It was fun for a while
There was no way of knowing
Like a dream in the night
Who can say where we’re going

Vivid yet illusory, memory is a kind of virtual reality. Press play and relive your own . . .

(Song recommendation by Hawa Allan)

Kevin Recommends: “Elegia” by New Order

Have you ever listened to New Order’s “Elegia” and thought, “Man, this song is great, but it sounds kind of abbreviated. Why can’t it be like, 12 minutes longer?” If you have — well, my dudes, I’ve got something good for you today.

Most fans of New Order already know that the version of “Elegia” on Low-Life is indeed but a fraction of a much longer, much more anguished song, and — thanks to the power of the internet — I’m able to provide you with New Order’s original, un-shortened tribute-slash-group-therapy elegy for Ian Curtis.

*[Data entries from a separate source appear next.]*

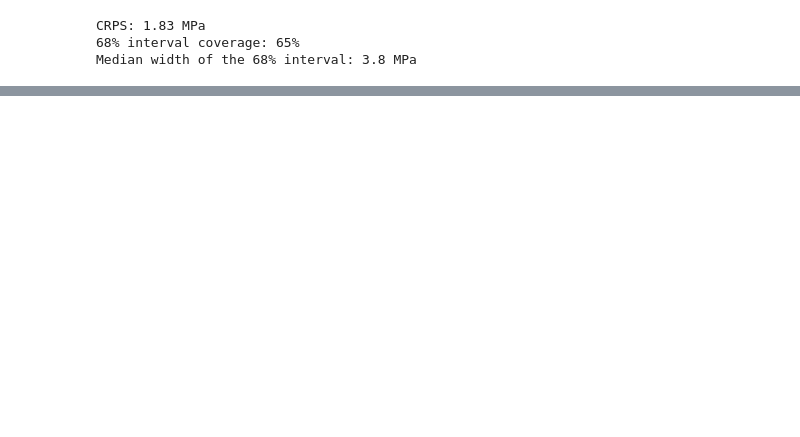
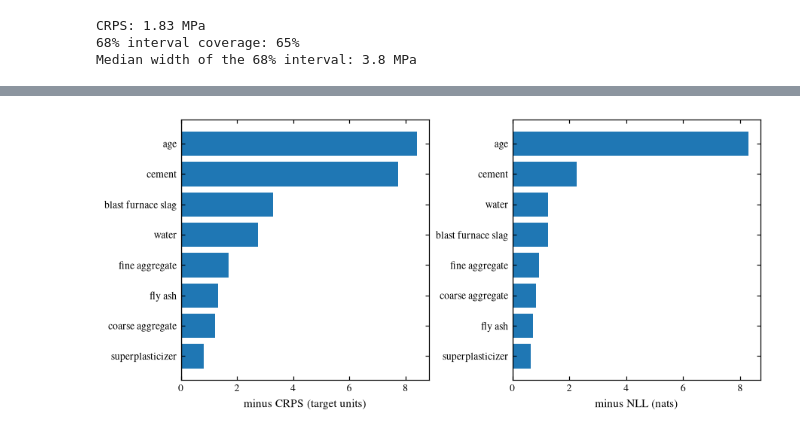
Before and after one commit to biprateep/lazy-tfm, a Jupyter notebook: feature_importance.ipynb, the cells around one changed output, grey strips where cells are left out. Drawn from its saved outputs; the diff is of its cells as text; code cells hidden in the pictures; blank space fills up the shorter version.

Commit message:
Re-execute feature_importance at main da1baf4 (6e0aa74)
Co-Authored-By: Claude Opus 5.5 <noreply@anthropic.com>

```diff
--- a/feature_importance.ipynb
+++ b/feature_importance.ipynb
@@ -152,16 +93,0 @@ shuffles.
-# %%
-order = importances["Distribution (CRPS)"]["mean"].sort_values().index
-positions = np.arange(len(order))
-fig, ax = plt.subplots(figsize=(6.4, 4.2))
-for offset, (label, table) in zip([-0.2, 0.2], importances.items()):
-    ax.barh(
-        positions + offset,
-        table.loc[order, "mean"],
-        height=0.4,
-        xerr=table.loc[order, "std"],
-        label=label,
-    )
-ax.set_yticks(positions, [name.replace("_", " ") for name in order])
-ax.set_xlabel("Increase in error when shuffled (MPa)")
-ax.legend(loc="lower right")
-fig.tight_layout()
@@ -295,0 +109,9 @@ rows or fewer SHAP evaluations keep the cost down.
+# %%
+permutation = interp.explain(
+    model,
+    X_test,
+    y_test,
+    method="permutation",
+    random_state=SEED,
+)
+permutation.importance().round(3)
@@ -295,0 +136,6 @@ rows or fewer SHAP evaluations keep the cost down.
+# %%
+fig, axes = plt.subplots(1, 2, figsize=(8.0, 3.6), layout="constrained")
+for ax, statistic in zip(axes, ["crps", "nll"], strict=True):
+    permutation.plot(statistic, ax=ax)
+# %% [output]
+[figure, added]
```
Also changed, not shown: parts of 48 cells of this notebook, 1 other file.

If you needed to work through some feelings of loss today, I suggest you take aside 17:30 for yourself and work through them. Let those feelings out, don’t hold them back. We’re all friends here, and we won’t judge; we’ve all got losses to mourn.

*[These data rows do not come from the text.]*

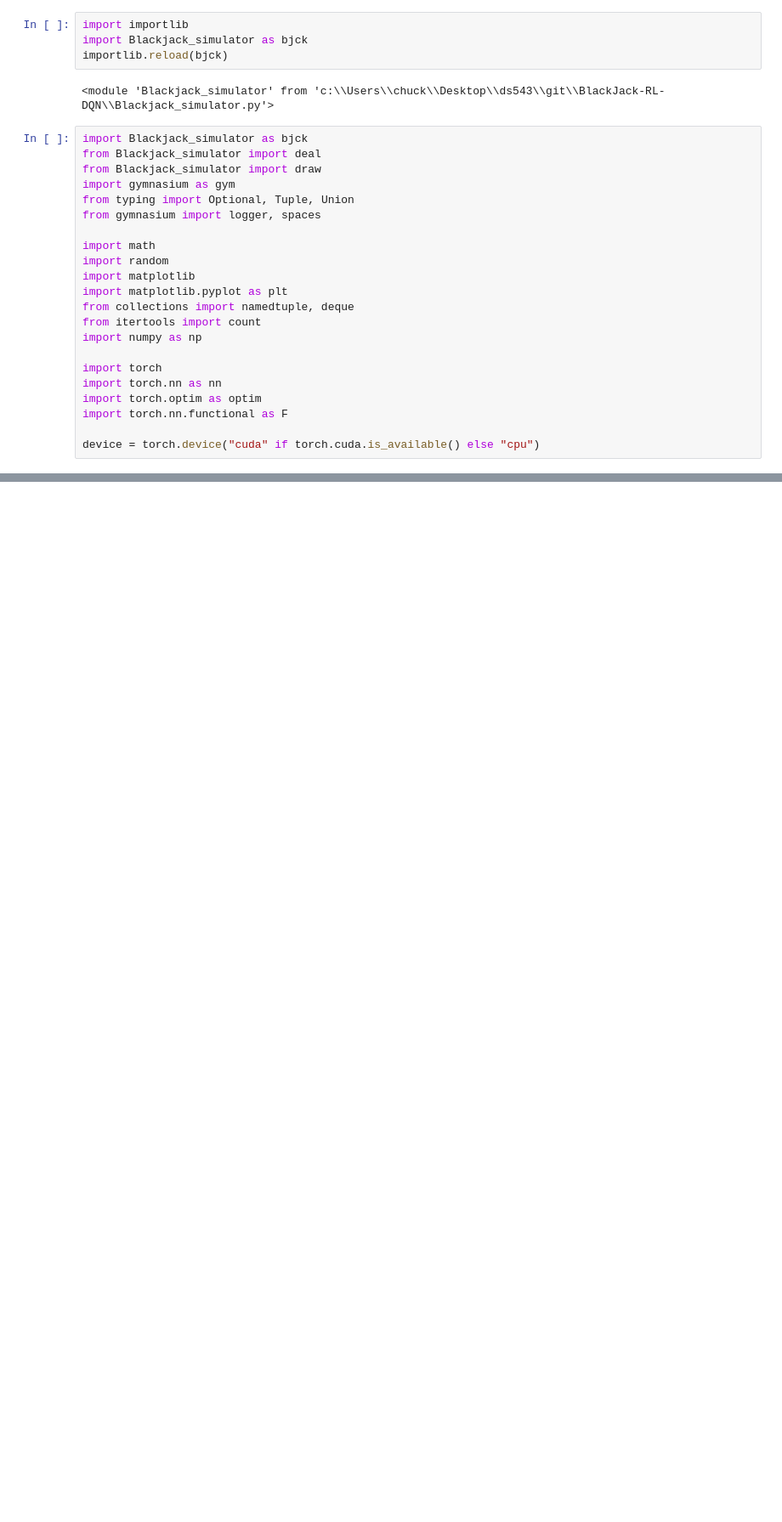
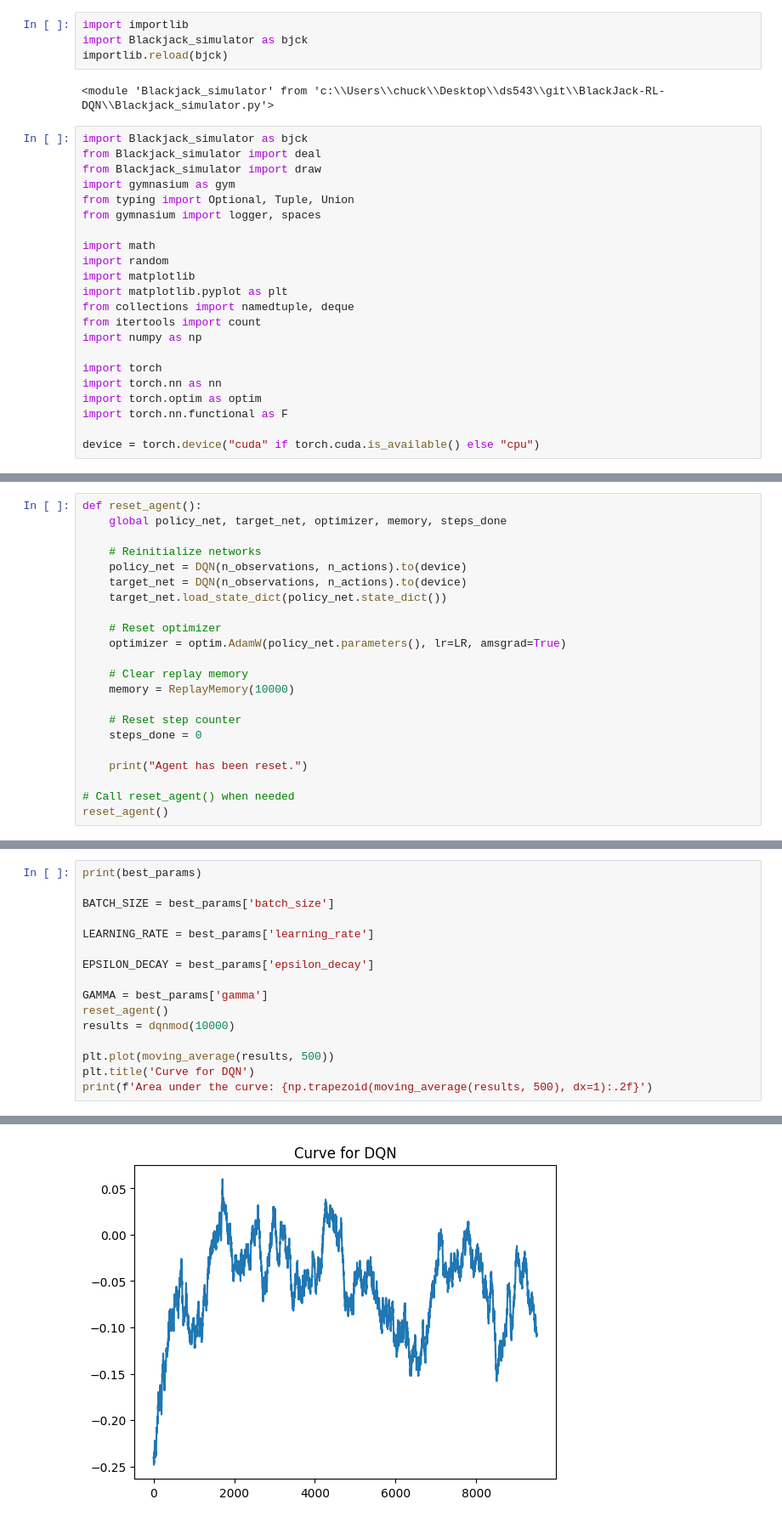
Before and after one commit to SachielC/BlackJack-RL-DQN, a Jupyter notebook: RL_BLJK.ipynb, the cells around one changed output, grey strips where cells are left out. Shown at 85% size. Drawn from its saved outputs; the diff is of its cells as text; blank space fills up the shorter version.

```diff
--- a/RL_BLJK.ipynb
+++ b/RL_BLJK.ipynb
@@ -442,0 +341,22 @@ Model and replay memory reset.
+# %%
+def reset_agent():
+    global policy_net, target_net, optimizer, memory, steps_done
+
+    # Reinitialize networks
+    policy_net = DQN(n_observations, n_actions).to(device)
+    target_net = DQN(n_observations, n_actions).to(device)
+    target_net.load_state_dict(policy_net.state_dict())
+
+    # Reset optimizer
+    optimizer = optim.AdamW(policy_net.parameters(), lr=LR, amsgrad=True)
+
+    # Clear replay memory
+    memory = ReplayMemory(10000)
+
+    # Reset step counter
+    steps_done = 0
+
+    print("Agent has been reset.")
+
+# Call reset_agent() when needed
+reset_agent()
@@ -442,0 +638,17 @@ Model and replay memory reset.
+# %%
+print(best_params)
+
+BATCH_SIZE = best_params['batch_size']
+
+LEARNING_RATE = best_params['learning_rate']
+
+EPSILON_DECAY = best_params['epsilon_decay']
+
+GAMMA = best_params['gamma']
+reset_agent()
+results = dqnmod(10000)
+
+plt.plot(moving_average(results, 500))
+plt.title('Curve for DQN')
+print(f'Area under the curve: {np.trapezoid(moving_average(results, 500), dx=1):.2f}')
+# %% [output]
@@ -442,0 +668 @@ Model and replay memory reset.
+[figure, added]
```
Also changed, not shown: parts of 42 cells of this notebook.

(Song recommendation by Kevin D. Woodall)


Nicole Recommends “I’m So Humble” by The Lonely Island

Here’s the thing about parody/comedic music: While it obviously needs to be funny, it should still be good music.

Enter The Lonely Island and their 2016 film Popstar. In line with many a parody film that focuses on a musician, it’s full of songs that aren’t real songs in the sense that a real-life band with an actual name didn’t sit down and craft them. But at the same time . . . the songs in this movie are a lot better than they should be.

In a way, I shouldn’t be surprised. I love The Lonely Island. I think they’re hilarious, and oftentimes their “for a laugh” songs are still really fucking catchy (See: “Hugs” off The Wack Album). But even so, I was kind of blown away by how much I wanted to listen to this soundtrack on repeat—in addition to how many times my husband and I have watched this movie (which is A LOT).

There are several contenders for “most recommendable” songs on this soundtrack, but I had to think about what I’m trying to accomplish by suggesting one. And that is “Get more people to watch this movie.” So, I bring to you the song that opens the film: “I’m So Humble.”

In this song, Andy Samberg as Conner4Real sings about how he’s this super amazing dude whose amazing personality is enhanced by the fact that he NEVER talks about how amazing he is. Backed up by Maroon 5’s Adam Levine, he humble-brags about his baking skills, his ability to compliment unattractive people, and how he never complains “when [his] private jet is subpar.”

Truly a god among men, that Conner4Real.

While not the funniest song to appear, this is definitely the catchiest and most “real song” sounding. I can imagine a version of this being written in earnest (and the implication in Popstar is that Conner4Real is incredibly earnest; he’s just an idiot), and I feel like I wouldn’t hate it. It’s bouncy, it’s full of easy-to-remember rhyme, and it’s over before you get burned out on its simplicity. It’s also the perfect amount of Adam Levine because I feel like he really needs to not be around as much as he is.

Besides, where else are you going to get a lyric like “I feel more humble than Dikembe Mutombo after a stumble left him covered in a bit pot of gumbo”?


(Song recommendation by N. Alysha Lewis)

Sam Recommends: “Top of the World” by Brandy ft. Mase

J.Lo totally bit hard off of this Brandy joint when she came out with “Jenny from the Block” a whole 4 years later.

Too bad that song sucks and this one rules. (This was also the first or second cd I ever bought with my own money, so I could be biased.)

Whether you’re getting it from Brandy, J.Lo, or Queen Bey, the message is the same:

Haters gonna hate. Don’t let them bother you. Twirl on ’em. Do what you gotta do. Stay true. Keep killin’ it.

And that goes for you, too, J.Lo. Respect.

(Song recommendation by Samantha Lamph/Len)